Along with medication and therapy, family support is a vital element of a supported recovery for patients suffering from a dual diagnosis, where mental health and substance abuse disorders are at play. In this informative article, highly esteemed psychiatrist Dr Khaled Helmy shares his expertise on the role of family support in helping patients with a dual diagnosis to recover and reintegrate, including invaluable advice for readers looking to help a loved one to return to their normal life. Dr Helmy also offers detailed insight on what is involved in a typical treatment journey for patients with mental health and substance abuse problems.
How can long term outcomes for patients with dual diagnosis be improved?
The long term outcomes for people with a dual diagnosis can be improved by what we call integrated services. For people with a dual diagnosis, seeing a psychiatrist for their mental health and a separate doctor who specialises in addiction for their substance use issues can cause problems as these two services are not talking to each other and this most likely means that the patient will not make a good recovery.
An integrated service that can help the client for both mental health issues and substance misuse is extremely important. In addition, receiving continuing help regarding the treatment of the dual diagnosis is also key, especially in someone with substance misuse as this is a chronic disease. Even when a person is no longer actively using drugs, they will require continuous help. In that sense, it's very important for the service not only to provide integrated services to deal with both mental health and substance misuse, but also to continue offering care with an aftercare programme going forward.
Treatment should not only be in the form of medication but should also be combined with other behaviour therapy, with the aim that this will eventually be the mainstay of treatment along with a recovery programme. It's very important that this support continues into an aftercare programme, either outpatient or inpatient, as people recover and continue their life. Also, self-help groups who deal with dual diagnosis can be very beneficial. Typically, people can join these groups without any fees, either virtually or face to face, and get support for their mental health, substance misuse or dual diagnosis.
Along with medication, behavioural therapy and attending a self-help group, adopting a healthy lifestyle is also very important. The guidance of a nutritionist can also be very beneficial as patients recover from substance use disorder if issues relating to self-esteem or anorexia are at play. Gaining weight, which often occurs as part of recovery, may itself be a trigger factor for relapse to drugs or deteriorating mental state and so input from a nutritionist is also very important.
What is the role of family and social support in treating dual diagnosis?
Family support and family therapy is very important. Unfortunately, mental health problems and substance use disorder both have a stigma attached, which may relate to public stigma, which comes from people outside of the family, stigma from within the family itself or even from the person in question who feels stigmatised themselves.

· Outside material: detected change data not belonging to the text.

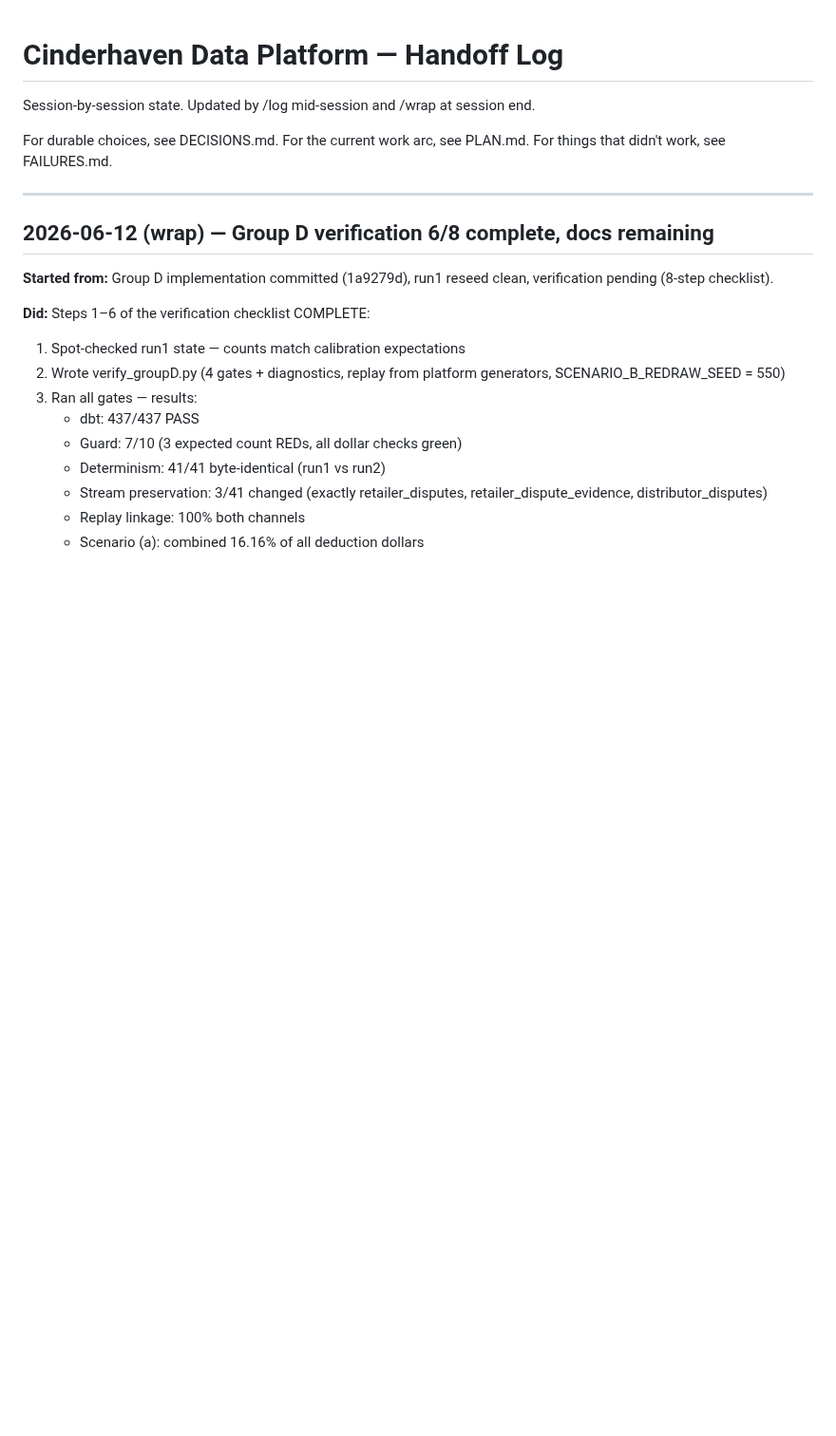
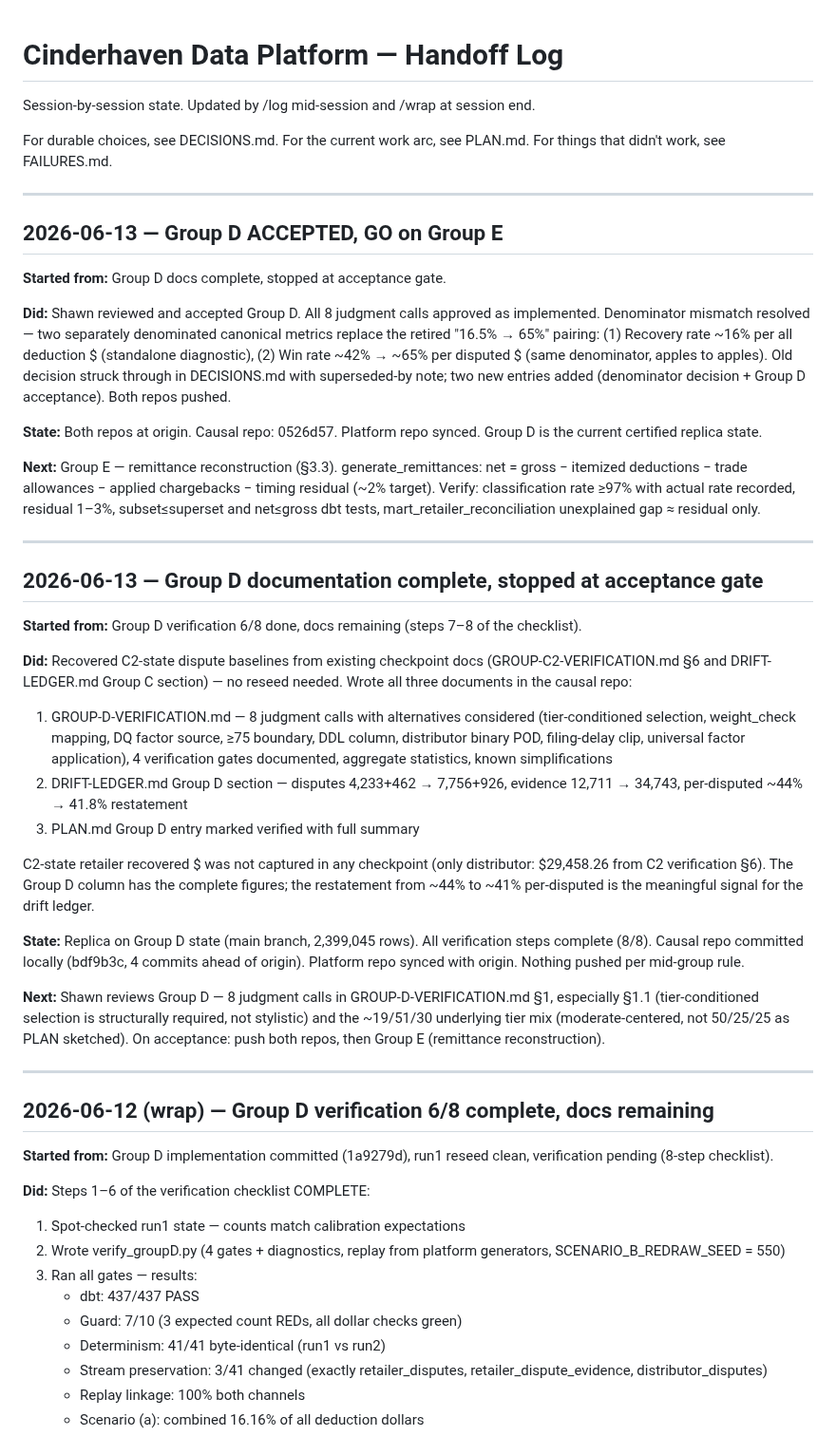
Before and after one commit to MsShawnP/cinderhaven-data-platform, a Markdown page: HANDOFF.md, the part around the change. Shown at 95% size. Drawn GitHub-style; blank space fills up the shorter version.

Commit message:
accept(group-d): update platform state files for Group D acceptance
Group D ACCEPTED. HANDOFF.md updated with acceptance entry and GO
on Group E (remittance reconstruction). PLAN.md active arc updated
to reflect acceptance.

Co-Authored-By: Claude Opus 4.6 <noreply@anthropic.com>

```diff
--- a/HANDOFF.md
+++ b/HANDOFF.md
@@ -6,6 +6,65 @@ session end.
 For durable choices, see DECISIONS.md.
 For the current work arc, see PLAN.md.
 For things that didn't work, see FAILURES.md.
+
+---
+
+## 2026-06-13 — Group D ACCEPTED, GO on Group E
+
+**Started from:** Group D docs complete, stopped at acceptance gate.
+
+**Did:** Shawn reviewed and accepted Group D. All 8 judgment calls
+approved as implemented. Denominator mismatch resolved — two separately
+denominated canonical metrics replace the retired "16.5% → 65%" pairing:
+(1) Recovery rate ~16% per all deduction $ (standalone diagnostic),
+(2) Win rate ~42% → ~65% per disputed $ (same denominator, apples to
+apples). Old decision struck through in DECISIONS.md with superseded-by
+note; two new entries added (denominator decision + Group D acceptance).
+Both repos pushed.
+
+**State:** Both repos at origin. Causal repo: 0526d57. Platform repo
+synced. Group D is the current certified replica state.
+
+**Next:** Group E — remittance reconstruction (§3.3). generate_remittances:
+net = gross − itemized deductions − trade allowances − applied chargebacks
+− timing residual (~2% target). Verify: classification rate ≥97% with
+actual rate recorded, residual 1–3%, subset≤superset and net≤gross dbt
+tests, mart_retailer_reconciliation unexplained gap ≈ residual only.
+
+---
+
+## 2026-06-13 — Group D documentation complete, stopped at acceptance gate
+
+**Started from:** Group D verification 6/8 done, docs remaining (steps
+7–8 of the checklist).
+
+**Did:** Recovered C2-state dispute baselines from existing checkpoint
+docs (GROUP-C2-VERIFICATION.md §6 and DRIFT-LEDGER.md Group C section) —
+no reseed needed. Wrote all three documents in the causal repo:
+1. GROUP-D-VERIFICATION.md — 8 judgment calls with alternatives
+   considered (tier-conditioned selection, weight_check mapping, DQ
+   factor source, ≥75 boundary, DDL column, distributor binary POD,
+   filing-delay clip, universal factor application), 4 verification
+   gates documented, aggregate statistics, known simplifications
+2. DRIFT-LEDGER.md Group D section — disputes 4,233+462 → 7,756+926,
+   evidence 12,711 → 34,743, per-disputed ~44% → 41.8% restatement
+3. PLAN.md Group D entry marked verified with full summary
+
+C2-state retailer recovered $ was not captured in any checkpoint (only
+distributor: $29,458.26 from C2 verification §6). The Group D column
+has the complete figures; the restatement from ~44% to ~41% per-disputed
+is the meaningful signal for the drift ledger.
+
+**State:** Replica on Group D state (main branch, 2,399,045 rows).
+All verification steps complete (8/8). Causal repo committed locally
+(bdf9b3c, 4 commits ahead of origin). Platform repo synced with origin.
+Nothing pushed per mid-group rule.
+
+**Next:** Shawn reviews Group D — 8 judgment calls in
+GROUP-D-VERIFICATION.md §1, especially §1.1 (tier-conditioned selection
+is structurally required, not stylistic) and the ~19/51/30 underlying
+tier mix (moderate-centered, not 50/25/25 as PLAN sketched). On
+acceptance: push both repos, then Group E (remittance reconstruction).
 
 ---
 
```
Also changed, not shown: PLAN.md (+3 -4 lines).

For that reason, it is very important for the family to understand that dual pathology, mental health disorders and substance misuse are illnesses and that people suffering from them can be helped and go on to recover. It’s also important to state that people affected by these issues are not bad people, and are in fact sensitive people who have been subjected to very unfortunate circumstances and have developed substance misuse or behavioural problems. Educating and raising awareness of this amongst families affected is vital.
After educating families about these illnesses, we have to also make it clear that the treatment involved is not one way or a simple, short process. In fact, it is a very long process for the patient and their family, involving their cooperation and that of various services to help them reintegrate back to normal life in the community. This may relate to the patient’s role as a parent, sibling, son or daughter within their family, or to their working life. Therefore, it’s vital that reasonable working adjustments are made to allow this person to adapt back to work, or even back to education in the case of younger patients. Whatever the individual situation, it’s important that patients are provided with the right tools to address their cognitive needs in order to allow them to successfully reintegrate, with support from family and a recovery programme.
Family awareness, understanding and empathic support is a key area of patients’ reintegration. Being empathic, however, does not mean being lenient. It’s important to maintain this fine line, being fair without stigmatising the patient in recovery while also not enabling them to continue with problematic behaviour. Educating families on how they can best support their loved ones in recovery is a vital element of long term success for the patient.
You can read more about how dual diagnosis is defined and the recommended approaches to treatment in Dr Helmy’s other informative article on the topic.
If you wish to schedule a consultation with Dr Helmy, you can do so by visiting his Top Doctors profile.